[Modification records]

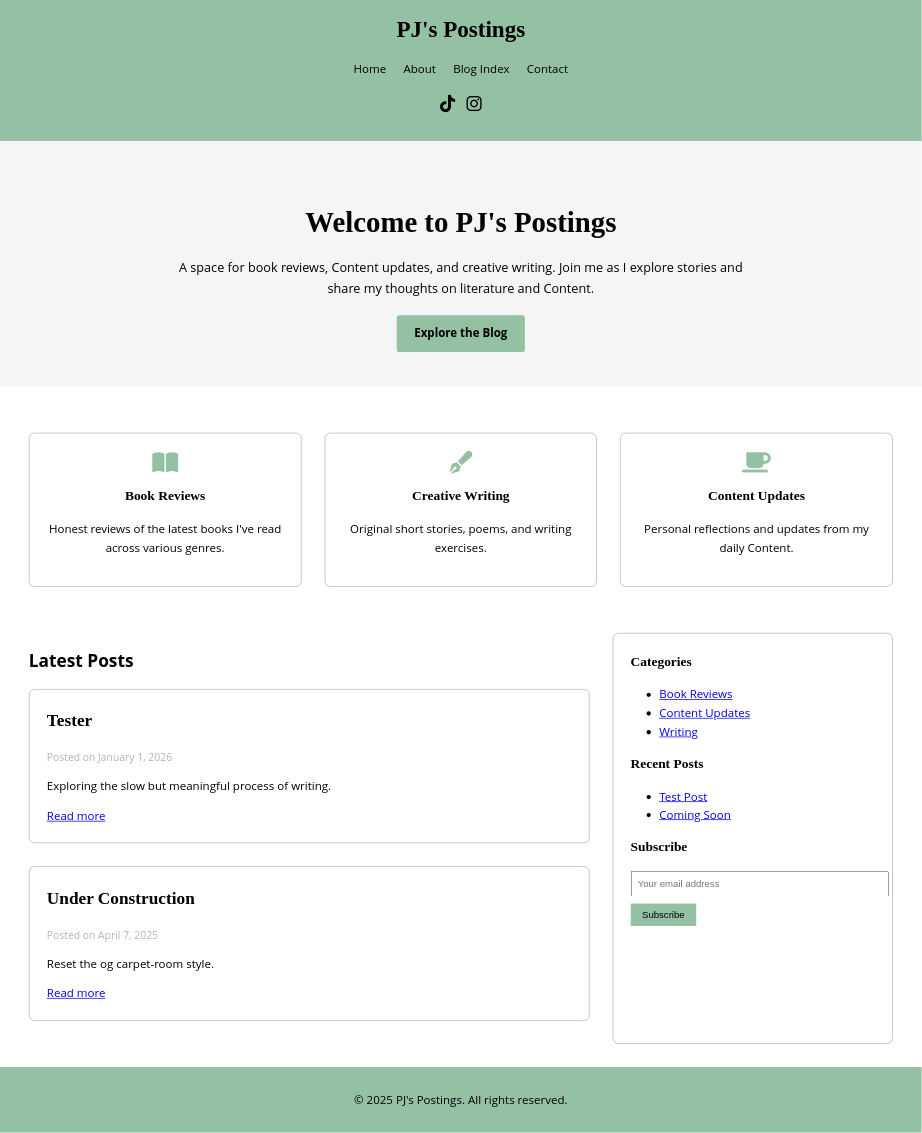
Repository: pjpatrick071/pjpatrick071.github.io
Page: index.html
The author's editor kept a copy of each file at every save. The page is drawn from the files as they stood at one save, then again after a run of saves.
The browser window is 1280 px wide. The pictures show the whole page, at 72% of full size.
Some web fonts or font styles are not loaded; a fallback is used.

Above is the page before, as saved 2025-04-07 21:23:38.

### index.html
<!DOCTYPE html>
<html lang="en">
<head>
    <link rel="apple-touch-icon" sizes="180x180" href="/apple-touch-icon.png">
<link rel="icon" type="image/png" sizes="32x32" href="/favicon-32x32.png">
<link rel="icon" type="image/png" sizes="16x16" href="/favicon-16x16.png">
<link rel="manifest" href="/site.webmanifest">
    <meta charset="UTF-8">
    <meta name="viewport" content="width=device-width, initial-scale=1.0">
    <title>PJ's Postings</title>

    <!-- Fonts -->
    <link href="https://fonts-api.wp.com/css?family=Playfair+Display:400,400i,700,700i|Open+Sans:400,400i,700,700i&subset=latin,latin-ext" rel="stylesheet">

    <!-- Font Awesome (for icons) -->
    <link href="https://cdnjs.cloudflare.com/ajax/libs/font-awesome/6.4.0/css/all.min.css" rel="stylesheet">

    <!-- Main Styles -->
    <style>
        :root {
            --soft-green: #94c0a4;
            --silver: #b3b3b3;
            --black: #000000;
            --white: #ffffff;
        }

        body {
            font-family: 'Open Sans', sans-serif;
            line-height: 1.6;
            margin: 0;
            padding: 0;
            background-color: var(--white);
            color: var(--black);
        }

        /* Header Styles */
        header {
            background-color: var(--soft-green);
            padding: 1rem 0;
            text-align: center;
            border-bottom: 1px solid var(--silver);
        }

        .logo {
            font-size: 2rem;
            font-weight: bold;
            margin: 0;
            color: var(--black);
            font-family: 'Playfair Display', serif;
        }

        /* Navigation */
        nav ul {
            padding: 0;
            list-style: none;
            display: flex;
            justify-content: center;
            gap: 1.5rem;
            margin: 1rem 0;
        }

        nav a {
            text-decoration: none;
            color: var(--black);
            font-weight: 500;
            transition: color 0.3s;
        }

        nav a:hover {
            color: var(--silver);
        }

        /* Hero Section */
        .hero {
            background-color: #f5f5f5;
            padding: 3rem 1rem;
            text-align: center;
            margin-bottom: 2rem;
        }

        .hero h2 {
            font-family: 'Playfair Display', serif;
            font-size: 2.5rem;
            margin-bottom: 1rem;
        }

        .hero p {
            max-width: 800px;
            margin: 0 auto 1.5rem;
            font-size: 1.1rem;
        }

        .cta-button {
            display: inline-block;
            background-color: var(--soft-green);
            color: var(--black);
            padding: 0.8rem 1.5rem;
            border-radius: 4px;
            text-decoration: none;
            font-weight: bold;
            transition: background-color 0.3s;
        }

        .cta-button:hover {
            background-color: #82ad90;
        }

        /* Features Section */
        .features {
            display: flex;
            justify-content: space-around;
            flex-wrap: wrap;
            gap: 2rem;
            padding: 2rem;
            max-width: 1200px;
            margin: 0 auto;
        }

        .feature-card {
            flex: 1;
            min-width: 250px;
            background-color: var(--white);
            border: 1px solid var(--silver);
            border-radius: 8px;
            padding: 1.5rem;
            text-align: center;
        }

        .feature-card i {
            font-size: 2rem;
            color: var(--soft-green);
            margin-bottom: 1rem;
        }

        .feature-card h3 {
            font-family: 'Playfair Display', serif;
            margin-top: 0;
        }

        /* Main Content */
        .container {
            max-width: 1200px;
            margin: 2rem auto;
            padding: 0 1rem;
            display: grid;
            grid-template-columns: 2fr 1fr;
            gap: 2rem;
        }

        /* Blog Posts */
        .blog-post {
            background-color: var(--white);
            border: 1px solid var(--silver);
            border-radius: 8px;
            padding: 1.5rem;
            margin-bottom: 2rem;
        }

        .post-title {
            color: var(--black);
            margin-top: 0;
            font-family: 'Playfair Display', serif;
        }

        .post-meta {
            color: var(--silver);
            font-size: 0.9rem;
            margin-bottom: 1rem;
        }

        /* Sidebar */
        .sidebar {
            background-color: var(--white);
            border: 1px solid var(--silver);
            border-radius: 8px;
            padding: 1.5rem;
        }

        .sidebar-title {
            margin-top: 0;
            color: var(--black);
            font-family: 'Playfair Display', serif;
        }

        /* Footer */
        footer {
            background-color: var(--soft-green);
            text-align: center;
            padding: 1rem 0;
            border-top: 1px solid var(--silver);
            margin-top: 2rem;
        }

        /* Social Icons */
        .social-links {
            display: flex;
            justify-content: center;
            gap: 1rem;
            margin: 1rem 0;
        }

        .social-links a {
            color: var(--black);
            font-size: 1.5rem;
            transition: transform 0.3s;
        }

        .social-links a:hover {
            transform: scale(1.2);
        }

        /* Responsive Design */
        @media (max-width: 768px) {
            .container {
                grid-template-columns: 1fr;
            }

            .features {
                flex-direction: column;
            }
            .requested-badge {
                background-color: var(--soft-green);
                color: var(--black);
                padding: 0.2rem 0.5rem;
                border-radius: 4px;
                font-size: 0.8rem;
                margin-left: 0.5rem;
                font-weight: bold;
                display: inline-block;
                margin-top: 0.5rem;
            }
        }
    </style>
</head>
<body>
    <!-- Header -->
    <header>
        <h1 class="logo">PJ's Postings</h1>
        <nav>
            <ul>
                <li><a href="index.html">Home</a></li>
                <li><a href="about.html">About</a></li>
                <li><a href="blog.html"> Blog Index</a></li>
                <li><a href="contact.html">Contact</a></li>
            </ul>
        </nav>

        <!-- Social Links -->
        <div class="social-links">
            <a href="https://www.tiktok.com/@p.j.patrick" target="_blank" rel="noopener noreferrer"><i class="fab fa-tiktok"></i></a>
            <a href="https://www.instagram.com/p.j.patrick/" target="_blank" rel="noopener noreferrer"><i class="fab fa-instagram"></i></a>
        </div>
    </header>

    <!-- Hero Section -->
    <section class="hero">
        <h2>Welcome to PJ's Postings</h2>
        <p>A space for book reviews, Content updates, and creative writing. Join me as I explore stories and share my thoughts on literature and Content.</p>
        <a href="blog.html" class="cta-button">Explore the Blog</a>
    </section>

    <!-- Features Section -->
    <section class="features">
        <div class="feature-card">
            <i class="fas fa-book-open"></i>
            <h3>Book Reviews</h3>
            <p>Honest reviews of the latest books I've read across various genres.</p>
        </div>
        <div class="feature-card">
            <i class="fas fa-pen-fancy"></i>
            <h3>Creative Writing</h3>
            <p>Original short stories, poems, and writing exercises.</p>
        </div>
        <div class="feature-card">
            <i class="fas fa-coffee"></i>
            <h3>Content Updates</h3>
            <p>Personal reflections and updates from my daily Content.</p>
        </div>
    </section>

    <!-- Main Content -->
    <div class="container">
        <!-- Blog Posts Section -->
        <main>
            <h2>Latest Posts</h2>
            <div id="recent-posts-container">

            </div>
            <!-- Additional posts can be added by duplicating the article element -->
        </main>

        <!-- Sidebar -->
        <aside class="sidebar">
            <h3 class="sidebar-title">Categories</h3>
            <ul>
                <li><a href="blog.html#book-reviews">Book Reviews</a></li>
                <li><a href="blog.html#content-updates">Content Updates</a></li>
                <li><a href="blog.html#writing">Writing</a></li>
            </ul>

            <h3 class="sidebar-title">Recent Posts</h3>
            <ul>
                <li><a href="blog.html#test-post">Test Post</a></li>
                <li><a href="blog.html#coming-soon">Coming Soon</a></li>
            </ul>

            <!-- Email Subscription Form -->
            <h3 class="sidebar-title">Subscribe</h3>
            <form action="#" method="post">
                <input type="email" name="email" placeholder="Your email address" style="width: 100%; padding: 8px; margin-bottom: 10px;">
                <button type="submit" style="background: var(--soft-green); border: none; padding: 8px 16px; cursor: pointer;">Subscribe</button>
            </form>
        </aside>
    </div>

    <!-- Footer -->
    <footer>
        <p>&copy; <script>document.write(new Date().getFullYear());</script> PJ's Postings. All rights reserved.</p>
    </footer>

    <!-- JavaScript for dynamic elements -->
    <script>
        // Simple script to handle mobile menu toggle
        document.addEventListener('DOMContentLoaded', function() {
            // You can add interactive functionality here
            console.log('Blog loaded successfully!');
        });
    </script>
    <script>
        document.addEventListener('DOMContentLoaded', function() {
            // Fetch posts from your JSON file
            fetch('posts.json')
                .then(response => {
                    if (!response.ok) {
                        throw new Error('Network response was not ok');
                    }
                    return response.json();
                })
                .then(data => {
                    const allPosts = data.posts;

                    // Sort posts by date (newest first)
                    allPosts.sort((a, b) => new Date(b.date) - new Date(a.date));

                    // Get only the most recent posts (3 in this case)
                    const recentPosts = allPosts.slice(0, 3);

                    // Display them
                    const container = document.getElementById('recent-posts-container');

                    // Clear any existing content
                    container.innerHTML = '';

                    // Create and append post elements
                    recentPosts.forEach(post => {
                        const postElement = document.createElement('article');
                        postElement.className = 'blog-post';
                        postElement.innerHTML = `
                            <h2 class="post-title">${post.title}</h2>
                            <p class="post-meta">Posted on ${formatDate(post.date)}</p>
                            <div class="entry-content">
                                <p>${post.excerpt}</p>
                                <a href="${post.url}">Read more</a>
                            </div>
                            ${post.requested ? '<span class="requested-badge">Requested Review</span>' : ''}
                        `;
                        container.appendChild(postElement);
                    });

                    // Show message if no posts found
                    if (recentPosts.length === 0) {
                        container.innerHTML = '<p>No recent posts found.</p>';
                    }
                })
                .catch(error => {
                    console.error('Error loading posts:', error);
                    const container = document.getElementById('recent-posts-container');
                    container.innerHTML = '<p>Error loading recent posts. Please try again later.</p>';
                });

            function formatDate(dateString) {
                const options = { year: 'numeric', month: 'long', day: 'numeric' };
                return new Date(dateString).toLocaleDateString('en-US', options);
            }
        });
    </script>
</body>
</html>

### posts.json
{
    "posts": [
      {
        "title": "Tester",
        "date": "2026-01-01",
        "url": "posts/tester.html",
        "excerpt": "Exploring the slow but meaningful process of writing.",
        "category": "writing",
        "requested": false
      },
      {
        "title": "Under Construction",
        "date": "2025-04-07",
        "url": "posts/underConstruction.html",
        "excerpt": "Reset the og carpet-room style.",
        "category": "book-re",
        "requested": false
      }
    ]
  }

After the next 2 saves:
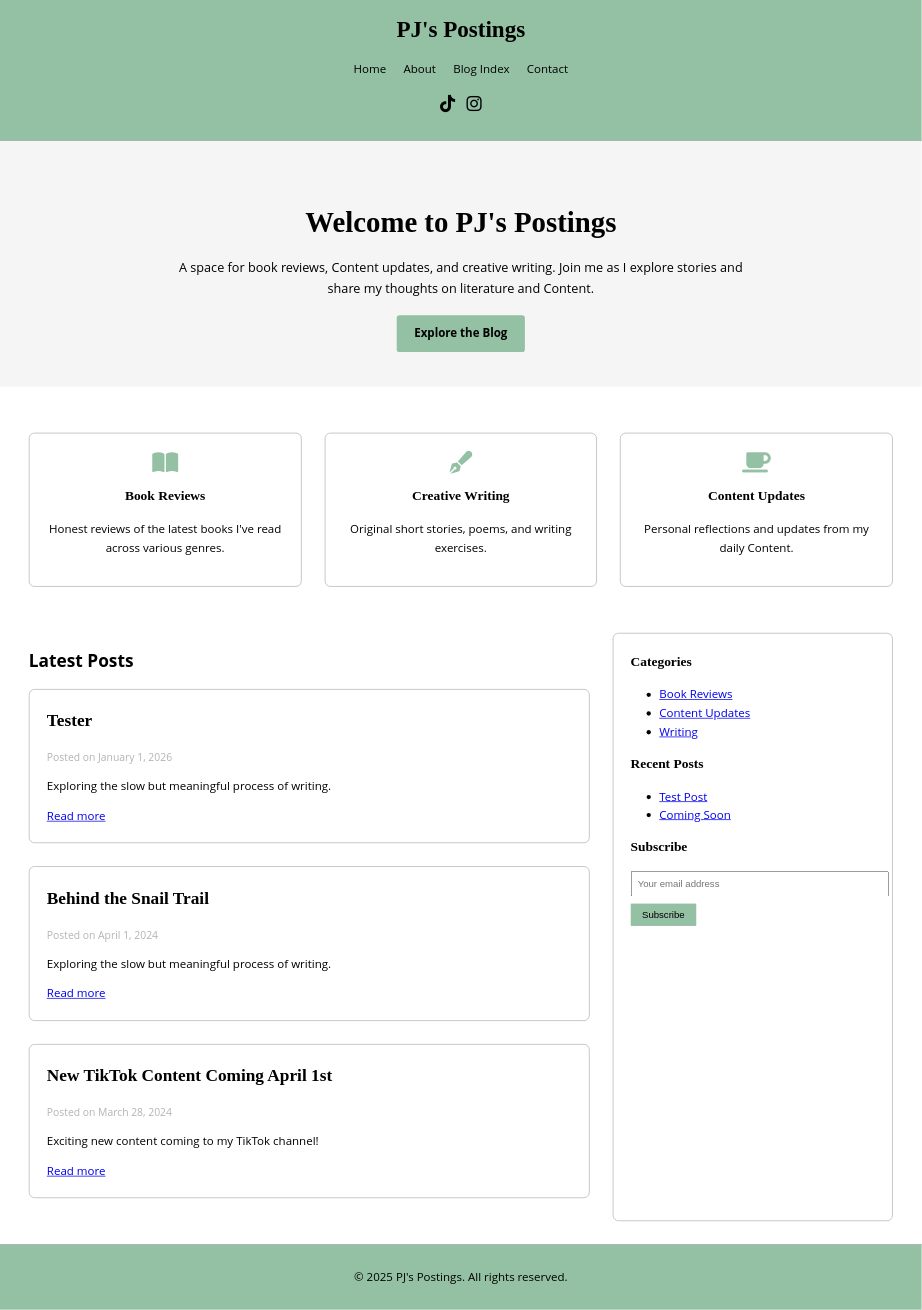
The 2 saves are shown as one change because they came seconds apart.
The last was saved 12 s later.
--- a/posts.json
+++ b/posts.json
@@ -1,20 +1,60 @@
 {
-    "posts": [
-      {
-        "title": "Tester",
-        "date": "2026-01-01",
-        "url": "posts/tester.html",
-        "excerpt": "Exploring the slow but meaningful process of writing.",
-        "category": "writing",
-        "requested": false
-      },
-      {
-        "title": "Under Construction",
-        "date": "2025-04-07",
-        "url": "posts/underConstruction.html",
-        "excerpt": "Reset the og carpet-room style.",
-        "category": "book-re",
-        "requested": false
-      }
-    ]
-  }
+  "posts": [
+    {
+      "title": "New TikTok Content Coming April 1st",
+      "date": "2024-03-28",
+      "url": "posts/new-tiktok.html",
+      "excerpt": "Exciting new content coming to my TikTok channel!",
+      "category": "content-updates",
+      "requested": false
+    },
+    {
+      "title": "ACOTAR Review: Overhyped and Underwhelming",
+      "date": "2024-03-25",
+      "url": "posts/acotar-review.html",
+      "excerpt": "A critical look at Sarah J. Maas's popular fantasy series.",
+      "category": "book-reviews",
+      "requested": true
+    },
+    {
+      "title": "Alternate Universes",
+      "date": "2024-03-15",
+      "url": "posts/alternate-universes.html",
+      "excerpt": "The concept of alternate universes in fiction and how writers can use them effectively.",
+      "category": "writing",
+      "requested": false
+    },
+    {
+      "title": "Website Refresh Coming Soon",
+      "date": "2024-03-15",
+      "url": "posts/website-updates.html",
+      "excerpt": "Plans for improving PJ's Postings.",
+      "category": "content-updates",
+      "requested": false
+    },
+    {
+      "title": "LOTR Review: A Timeless Masterpiece",
+      "date": "2024-02-10",
+      "url": "posts/lotr-review.html",
+      "excerpt": "Why Tolkien's epic continues to define the fantasy genre.",
+      "category": "book-reviews",
+      "requested": false
+    },
+    {
+      "title": "Behind the Snail Trail",
+      "date": "2024-04-01",
+      "url": "posts/snail-trail.html",
+      "excerpt": "Exploring the slow but meaningful process of writing.",
+      "category": "writing",
+      "requested": false
+    },
+    {
+      "title": "Tester",
+      "date": "2026-01-01",
+      "url": "posts/tester.html",
+      "excerpt": "Exploring the slow but meaningful process of writing.",
+      "category": "writing",
+      "requested": false
+    }
+  ]
+}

> REQUIREMENT
Checking the data above line by line, please work out how many lines include "meta", and reply with the number only.

> PROBLEM SOLUTION
4